[Web interface edit records]
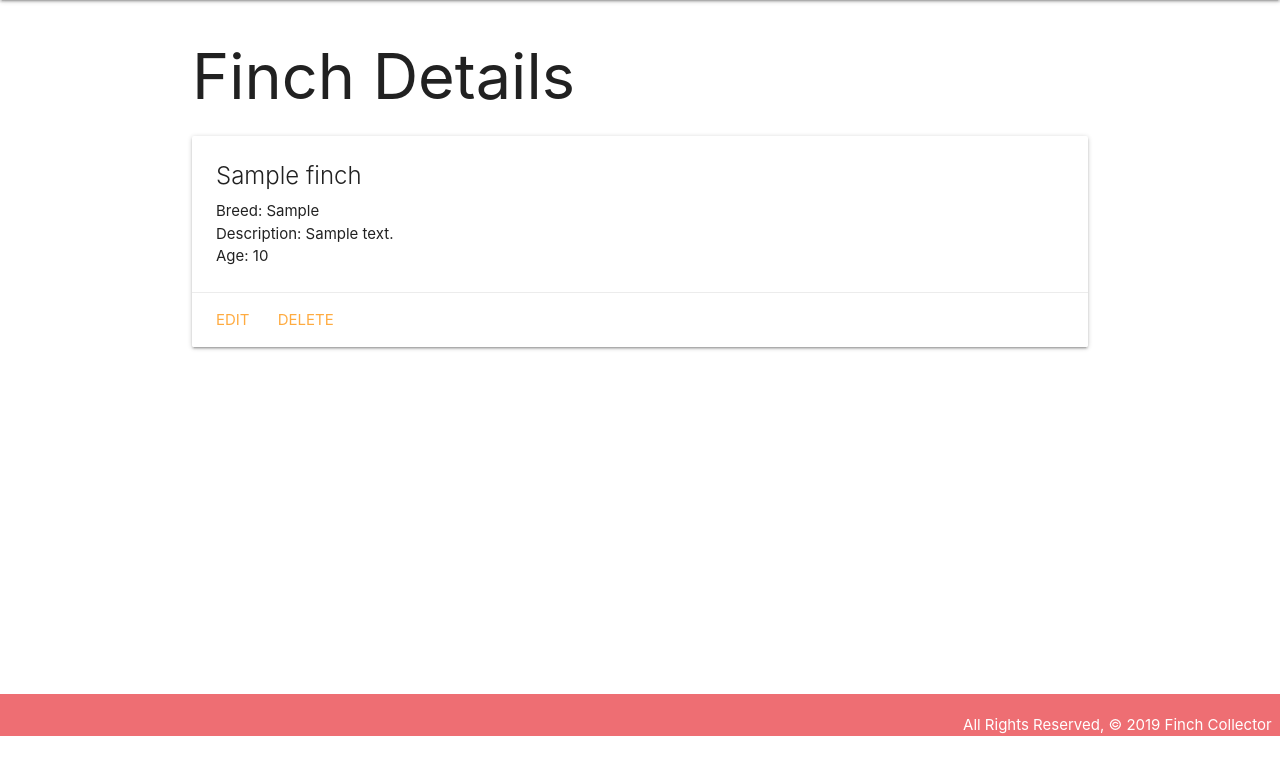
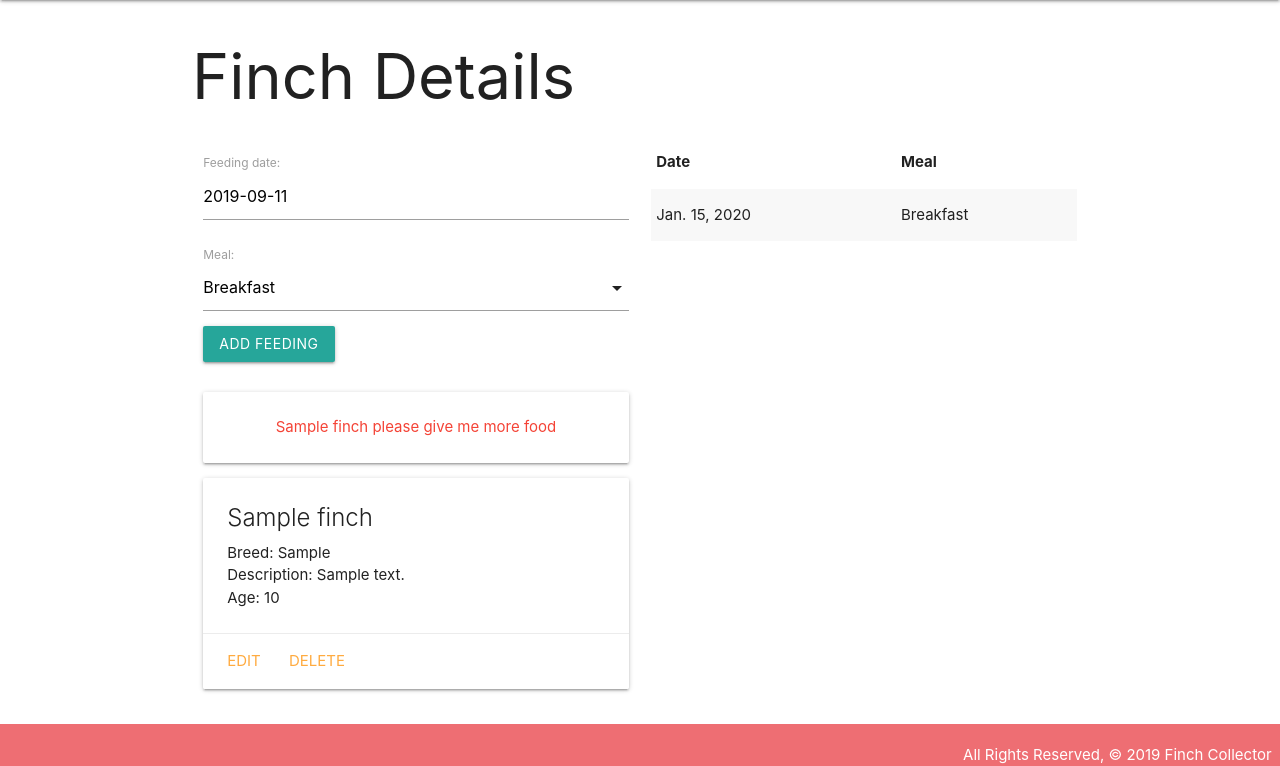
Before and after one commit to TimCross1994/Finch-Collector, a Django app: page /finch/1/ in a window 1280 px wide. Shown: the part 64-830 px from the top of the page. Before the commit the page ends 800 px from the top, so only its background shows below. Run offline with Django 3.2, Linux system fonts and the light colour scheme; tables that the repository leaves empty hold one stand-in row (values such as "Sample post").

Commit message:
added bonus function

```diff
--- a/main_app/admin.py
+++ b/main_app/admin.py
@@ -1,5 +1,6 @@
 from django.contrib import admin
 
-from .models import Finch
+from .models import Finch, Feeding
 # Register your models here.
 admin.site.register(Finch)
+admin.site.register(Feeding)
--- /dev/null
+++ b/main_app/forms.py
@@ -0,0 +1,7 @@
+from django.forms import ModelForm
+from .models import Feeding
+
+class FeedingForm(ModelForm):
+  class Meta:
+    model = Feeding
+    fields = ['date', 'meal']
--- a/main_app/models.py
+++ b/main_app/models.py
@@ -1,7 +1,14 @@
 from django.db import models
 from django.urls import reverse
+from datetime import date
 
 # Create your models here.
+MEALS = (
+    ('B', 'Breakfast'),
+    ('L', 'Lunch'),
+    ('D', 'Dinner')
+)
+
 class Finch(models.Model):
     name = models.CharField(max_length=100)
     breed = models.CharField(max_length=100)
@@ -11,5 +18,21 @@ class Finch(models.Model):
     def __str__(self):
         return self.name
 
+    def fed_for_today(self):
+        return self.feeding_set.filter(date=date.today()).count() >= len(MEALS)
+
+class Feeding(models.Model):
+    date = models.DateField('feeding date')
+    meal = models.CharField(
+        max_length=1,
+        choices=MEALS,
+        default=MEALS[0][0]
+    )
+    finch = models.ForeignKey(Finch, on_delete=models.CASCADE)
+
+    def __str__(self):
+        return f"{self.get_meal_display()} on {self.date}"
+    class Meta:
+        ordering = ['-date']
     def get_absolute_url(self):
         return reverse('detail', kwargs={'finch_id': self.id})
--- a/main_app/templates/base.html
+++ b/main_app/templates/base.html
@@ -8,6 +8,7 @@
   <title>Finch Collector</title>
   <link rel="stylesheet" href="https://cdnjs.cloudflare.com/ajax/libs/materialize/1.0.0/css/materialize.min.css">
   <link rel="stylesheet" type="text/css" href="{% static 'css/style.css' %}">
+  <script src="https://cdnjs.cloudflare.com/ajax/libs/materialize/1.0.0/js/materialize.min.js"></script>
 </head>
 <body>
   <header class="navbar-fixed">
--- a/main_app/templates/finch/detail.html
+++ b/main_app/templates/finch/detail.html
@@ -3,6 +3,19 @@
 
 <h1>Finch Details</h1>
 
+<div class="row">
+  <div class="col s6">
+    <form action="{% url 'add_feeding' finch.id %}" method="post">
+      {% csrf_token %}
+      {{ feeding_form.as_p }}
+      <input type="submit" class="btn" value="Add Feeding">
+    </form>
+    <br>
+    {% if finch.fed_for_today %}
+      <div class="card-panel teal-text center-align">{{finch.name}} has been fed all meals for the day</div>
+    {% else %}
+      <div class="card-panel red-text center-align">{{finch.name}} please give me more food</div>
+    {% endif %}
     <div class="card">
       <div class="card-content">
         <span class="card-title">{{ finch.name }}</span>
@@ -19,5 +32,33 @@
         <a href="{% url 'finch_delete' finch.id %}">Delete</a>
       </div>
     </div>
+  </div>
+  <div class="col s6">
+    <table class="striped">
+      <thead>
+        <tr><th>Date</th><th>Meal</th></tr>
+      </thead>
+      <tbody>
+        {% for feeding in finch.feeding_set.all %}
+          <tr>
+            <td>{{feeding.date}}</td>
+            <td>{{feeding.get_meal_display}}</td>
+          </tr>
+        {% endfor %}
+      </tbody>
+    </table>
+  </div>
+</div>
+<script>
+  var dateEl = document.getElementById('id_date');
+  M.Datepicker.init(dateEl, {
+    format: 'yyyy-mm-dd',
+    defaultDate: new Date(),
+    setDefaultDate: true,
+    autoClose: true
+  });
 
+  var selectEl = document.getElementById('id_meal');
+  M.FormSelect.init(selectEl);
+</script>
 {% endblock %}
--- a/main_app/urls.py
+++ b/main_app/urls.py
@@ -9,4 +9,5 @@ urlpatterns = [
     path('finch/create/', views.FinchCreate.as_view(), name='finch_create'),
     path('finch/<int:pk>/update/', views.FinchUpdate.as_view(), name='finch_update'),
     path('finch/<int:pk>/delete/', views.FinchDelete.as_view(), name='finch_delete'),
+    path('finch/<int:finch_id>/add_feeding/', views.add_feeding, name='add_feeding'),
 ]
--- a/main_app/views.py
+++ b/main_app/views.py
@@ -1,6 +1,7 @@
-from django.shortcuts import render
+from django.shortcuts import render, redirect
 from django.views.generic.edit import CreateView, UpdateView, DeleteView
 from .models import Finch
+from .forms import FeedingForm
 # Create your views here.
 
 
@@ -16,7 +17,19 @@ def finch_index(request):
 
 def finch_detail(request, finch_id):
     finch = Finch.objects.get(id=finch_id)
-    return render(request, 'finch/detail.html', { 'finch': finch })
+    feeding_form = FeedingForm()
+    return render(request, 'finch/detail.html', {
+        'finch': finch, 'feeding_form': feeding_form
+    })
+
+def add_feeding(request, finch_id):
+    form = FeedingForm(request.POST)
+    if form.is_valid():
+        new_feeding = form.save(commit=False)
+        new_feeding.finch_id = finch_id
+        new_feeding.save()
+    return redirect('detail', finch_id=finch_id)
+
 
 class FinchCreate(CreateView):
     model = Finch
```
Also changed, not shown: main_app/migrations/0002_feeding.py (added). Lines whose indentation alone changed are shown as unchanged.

To do: Each record above is to be written out exactly; the pictures are not.

Answer below:
Before and after one commit to TimCross1994/Finch-Collector, a Django app: page /finch/1/ in a window 1280 px wide. Shown: the part 64-830 px from the top of the page. Before the commit the page ends 800 px from the top, so only its background shows below. Run offline with Django 3.2, Linux system fonts and the light colour scheme; tables that the repository leaves empty hold one stand-in row (values such as "Sample post").

Commit message:
added bonus function

```diff
--- a/main_app/admin.py
+++ b/main_app/admin.py
@@ -1,5 +1,6 @@
 from django.contrib import admin
 
-from .models import Finch
+from .models import Finch, Feeding
 # Register your models here.
 admin.site.register(Finch)
+admin.site.register(Feeding)
--- /dev/null
+++ b/main_app/forms.py
@@ -0,0 +1,7 @@
+from django.forms import ModelForm
+from .models import Feeding
+
+class FeedingForm(ModelForm):
+  class Meta:
+    model = Feeding
+    fields = ['date', 'meal']
--- a/main_app/models.py
+++ b/main_app/models.py
@@ -1,7 +1,14 @@
 from django.db import models
 from django.urls import reverse
+from datetime import date
 
 # Create your models here.
+MEALS = (
+    ('B', 'Breakfast'),
+    ('L', 'Lunch'),
+    ('D', 'Dinner')
+)
+
 class Finch(models.Model):
     name = models.CharField(max_length=100)
     breed = models.CharField(max_length=100)
@@ -11,5 +18,21 @@ class Finch(models.Model):
     def __str__(self):
         return self.name
 
+    def fed_for_today(self):
+        return self.feeding_set.filter(date=date.today()).count() >= len(MEALS)
+
+class Feeding(models.Model):
+    date = models.DateField('feeding date')
+    meal = models.CharField(
+        max_length=1,
+        choices=MEALS,
+        default=MEALS[0][0]
+    )
+    finch = models.ForeignKey(Finch, on_delete=models.CASCADE)
+
+    def __str__(self):
+        return f"{self.get_meal_display()} on {self.date}"
+    class Meta:
+        ordering = ['-date']
     def get_absolute_url(self):
         return reverse('detail', kwargs={'finch_id': self.id})
--- a/main_app/templates/base.html
+++ b/main_app/templates/base.html
@@ -8,6 +8,7 @@
   <title>Finch Collector</title>
   <link rel="stylesheet" href="https://cdnjs.cloudflare.com/ajax/libs/materialize/1.0.0/css/materialize.min.css">
   <link rel="stylesheet" type="text/css" href="{% static 'css/style.css' %}">
+  <script src="https://cdnjs.cloudflare.com/ajax/libs/materialize/1.0.0/js/materialize.min.js"></script>
 </head>
 <body>
   <header class="navbar-fixed">
--- a/main_app/templates/finch/detail.html
+++ b/main_app/templates/finch/detail.html
@@ -3,6 +3,19 @@
 
 <h1>Finch Details</h1>
 
+<div class="row">
+  <div class="col s6">
+    <form action="{% url 'add_feeding' finch.id %}" method="post">
+      {% csrf_token %}
+      {{ feeding_form.as_p }}
+      <input type="submit" class="btn" value="Add Feeding">
+    </form>
+    <br>
+    {% if finch.fed_for_today %}
+      <div class="card-panel teal-text center-align">{{finch.name}} has been fed all meals for the day</div>
+    {% else %}
+      <div class="card-panel red-text center-align">{{finch.name}} please give me more food</div>
+    {% endif %}
     <div class="card">
       <div class="card-content">
         <span class="card-title">{{ finch.name }}</span>
@@ -19,5 +32,33 @@
         <a href="{% url 'finch_delete' finch.id %}">Delete</a>
       </div>
     </div>
+  </div>
+  <div class="col s6">
+    <table class="striped">
+      <thead>
+        <tr><th>Date</th><th>Meal</th></tr>
+      </thead>
+      <tbody>
+        {% for feeding in finch.feeding_set.all %}
+          <tr>
+            <td>{{feeding.date}}</td>
+            <td>{{feeding.get_meal_display}}</td>
+          </tr>
+        {% endfor %}
+      </tbody>
+    </table>
+  </div>
+</div>
+<script>
+  var dateEl = document.getElementById('id_date');
+  M.Datepicker.init(dateEl, {
+    format: 'yyyy-mm-dd',
+    defaultDate: new Date(),
+    setDefaultDate: true,
+    autoClose: true
+  });
 
+  var selectEl = document.getElementById('id_meal');
+  M.FormSelect.init(selectEl);
+</script>
 {% endblock %}
--- a/main_app/urls.py
+++ b/main_app/urls.py
@@ -9,4 +9,5 @@ urlpatterns = [
     path('finch/create/', views.FinchCreate.as_view(), name='finch_create'),
     path('finch/<int:pk>/update/', views.FinchUpdate.as_view(), name='finch_update'),
     path('finch/<int:pk>/delete/', views.FinchDelete.as_view(), name='finch_delete'),
+    path('finch/<int:finch_id>/add_feeding/', views.add_feeding, name='add_feeding'),
 ]
--- a/main_app/views.py
+++ b/main_app/views.py
@@ -1,6 +1,7 @@
-from django.shortcuts import render
+from django.shortcuts import render, redirect
 from django.views.generic.edit import CreateView, UpdateView, DeleteView
 from .models import Finch
+from .forms import FeedingForm
 # Create your views here.
 
 
@@ -16,7 +17,19 @@ def finch_index(request):
 
 def finch_detail(request, finch_id):
     finch = Finch.objects.get(id=finch_id)
-    return render(request, 'finch/detail.html', { 'finch': finch })
+    feeding_form = FeedingForm()
+    return render(request, 'finch/detail.html', {
+        'finch': finch, 'feeding_form': feeding_form
+    })
+
+def add_feeding(request, finch_id):
+    form = FeedingForm(request.POST)
+    if form.is_valid():
+        new_feeding = form.save(commit=False)
+        new_feeding.finch_id = finch_id
+        new_feeding.save()
+    return redirect('detail', finch_id=finch_id)
+
 
 class FinchCreate(CreateView):
     model = Finch
```
Also changed, not shown: main_app/migrations/0002_feeding.py (added). Lines whose indentation alone changed are shown as unchanged.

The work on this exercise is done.